Protests in one of Latin America’s most prosperous countries have grabbed headlines of international news in recent weeks. Chile is a nation that has prospered economically and socially since the end of military rule thirty years ago. The country has been a stable presence in a relatively unstable region of the world for decades. However, the underlying issues that Chile has been facing for decades are finally coming forward in the form of protests that are becoming more violent by the day.
What started as peaceful protests over a proposed increase in the prices of public transportation in the capital city of Santiago quickly developed into something much more serious. The protests have evolved into a social movement that is exposing the deep-rooted anger that Chileans have over the inequalities in their country. Chileans are tired of being looked at as a model country in Latin America while they are forced to deal with stagnant wages, high illiteracy rates, a failing healthcare system, and inadequate pensions. The people are rising up against a government that has been content with maintaining inequalities throughout the country. One in three Chileans are employed informally or part-time, while young people and women are having the most difficulty finding sufficient employment. The Organization for Economic Co-Operation and Development has found that the inequality gap in Chile is 65% wider than average developed nations, with one of the largest income gaps between the top 10% and bottom 10% out of any country in the world. Elites are in control of Chile’s increasing wealth due to the fact that large corporations are the only beneficiaries of international trade. Only 2% of small and medium sized businesses trade internationally, while the large corporations dominate the global markets.

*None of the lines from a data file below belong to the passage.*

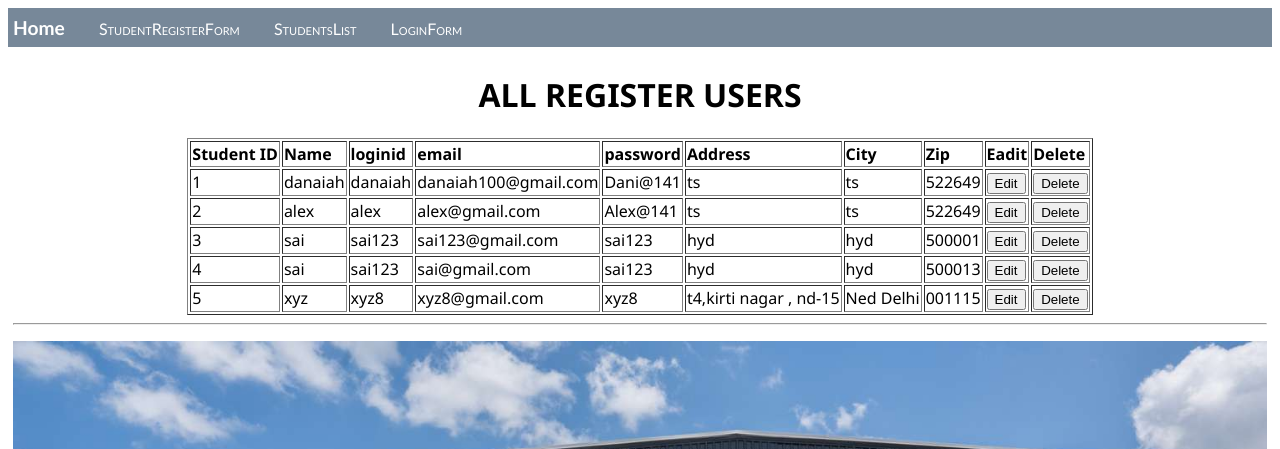
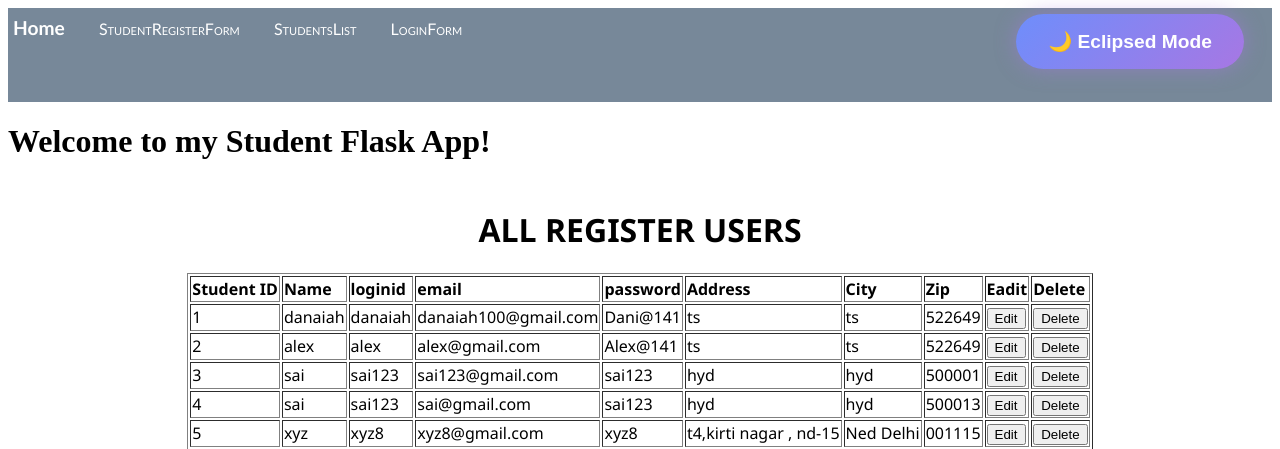
Before and after one commit to reshamsai150/7.Analysis-and-Prediction-of-Electric-Vehicle-Costs-A-Machine-Learning-Based-Approach, a Flask app: page /list in a window 1280 px wide. Shown: the top 449 px of the page. Run offline with Flask 3, Linux system fonts and the light colour scheme; data comes from the database, SQL or seed files in the repository; parts of the project's set-up code (start-up, migrations or seed data) failed here and were passed over; some libraries are stand-ins or nearby versions.

Commit message:
added toggle button

```diff
--- a/code/templates/home.html
+++ b/code/templates/home.html
@@ -3,5 +3,4 @@
 Student Flask App with CRUD
 {% endblock %}
 {% block content %}
-<h1>Welcome to my Student Flask App!</h1>
 {% endblock %}
--- a/code/templates/layout.html
+++ b/code/templates/layout.html
@@ -12,8 +12,12 @@
             <a href="{{ url_for('enternew') }}" class="navbar-item">StudentRegisterForm</a>
             <a href="{{ url_for('list') }}" class="navbar-item">StudentsList</a>
             <a href="{{ url_for('login') }}" class="navbar-item">LoginForm</a>
+            <!-- Adding toggle button -->
+            <!-- Contributor : 6vam4arya -->
+            <button class="toggle">🌙 Eclipsed Mode</button>
+        </div>
 
-        </div>
+        <h1>Welcome to my Student Flask App!</h1>
 
         <div class="body-content">
             {% block content %}
@@ -28,6 +32,83 @@
             <p>&copy; 2024 Your Website. All rights reserved. In DataPoint</p>
         </div>
 
+        <!-- Toggle Mode Button Styling -->
+         <!-- Contributor : 6vam4arya -->
+         <style>
+            body {
+              transition: background 0.8s ease, color 0.8s ease;
+            }
+           .toggle{
+            margin-left:80%;
+            transform:translateY(-25px);
+            padding: 1rem 2rem;
+            font-size: 1.2rem;
+            font-weight: 600;
+            border: none;
+            border-radius: 50px;
+            cursor: pointer;
+            transition: all 0.4s ease;
+            background: linear-gradient(135deg, #6e8efb, #a777e3);
+            color: white;
+            box-shadow: 0 0 20px rgba(166, 119, 227, 0.5);
+            position: relative;
+            overflow: hidden;
+            }
+
+            .toggle::before {
+                content: '';
+                position: absolute;
+                top: -50%;
+                left: -50%;
+                width: 200%;
+                height: 200%;
+                background: radial-gradient(circle, rgba(255,255,255,0.3), transparent 70%);
+                transform: scale(0);
+                transition: transform 0.5s ease;
+            }
+
+            .toggle:hover::before {
+                transform: scale(1);
+            }
+
+            .toggle.night {
+                background: linear-gradient(135deg, #232526, #414345);
+                box-shadow: 0 0 25px rgba(255, 255, 255, 0.1);
+            }
+
+            body.night-mode {
+                background: #1a1a2e;
+                color: #f5f5f5;
+            }
+
+         </style>
+
+         <!-- Adding JavaScript Logic for toggling -->
+          <!-- Contributor : 6vam4arya -->
+          <script>
+          const toggle = document.querySelector('.toggle');
+          const body = document.body;
+          const heading = document.querySelector('h1');
+
+
+          toggle.addEventListener('click', () => {
+                const currentBackground = window.getComputedStyle(body).backgroundColor;
+
+
+                if (currentBackground === 'rgb(255, 255, 255)') {
+                    body.style.backgroundColor = 'black';
+                    toggle.textContent = '🌤️ Daylight Mode';
+                    heading.style.color='rgb(255, 255, 255)';
+
+                }
+
+                else {
+                    body.style.backgroundColor = 'white';
+                    toggle.textContent = '🌙 Eclipsed Mode';
+                    heading.style.color='black';
+                }
+            });
+</script>
 
     </body>
 </html>
```
Also changed, not shown: 10 other files.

Chileans across the country have decided that they will no longer stand for the inequalities that they face. While the majority of protests are happening in Santiago, right on the streets outside of federal government buildings and the presidential house of Sebastián Piñera, protests have also begun across cities nation-wide. Schools have been forced to close, flights have been cancelled throughout the country, and entire sections of cities are paralyzed by the violence. So far, sixteen citizens have died in the protests. The scenes of military forces deployed in the streets invoke imagery of Pinochet’s military rule thirty years ago. The protests in Chile come as a shock to the world, as a nation that seemed secure relative to its neighbors, has become unstable once again. The Chilean protests will undoubtedly contribute to the greater global conversation of societal inequalities and the ever-growing gap between the wealthy and the impoverished.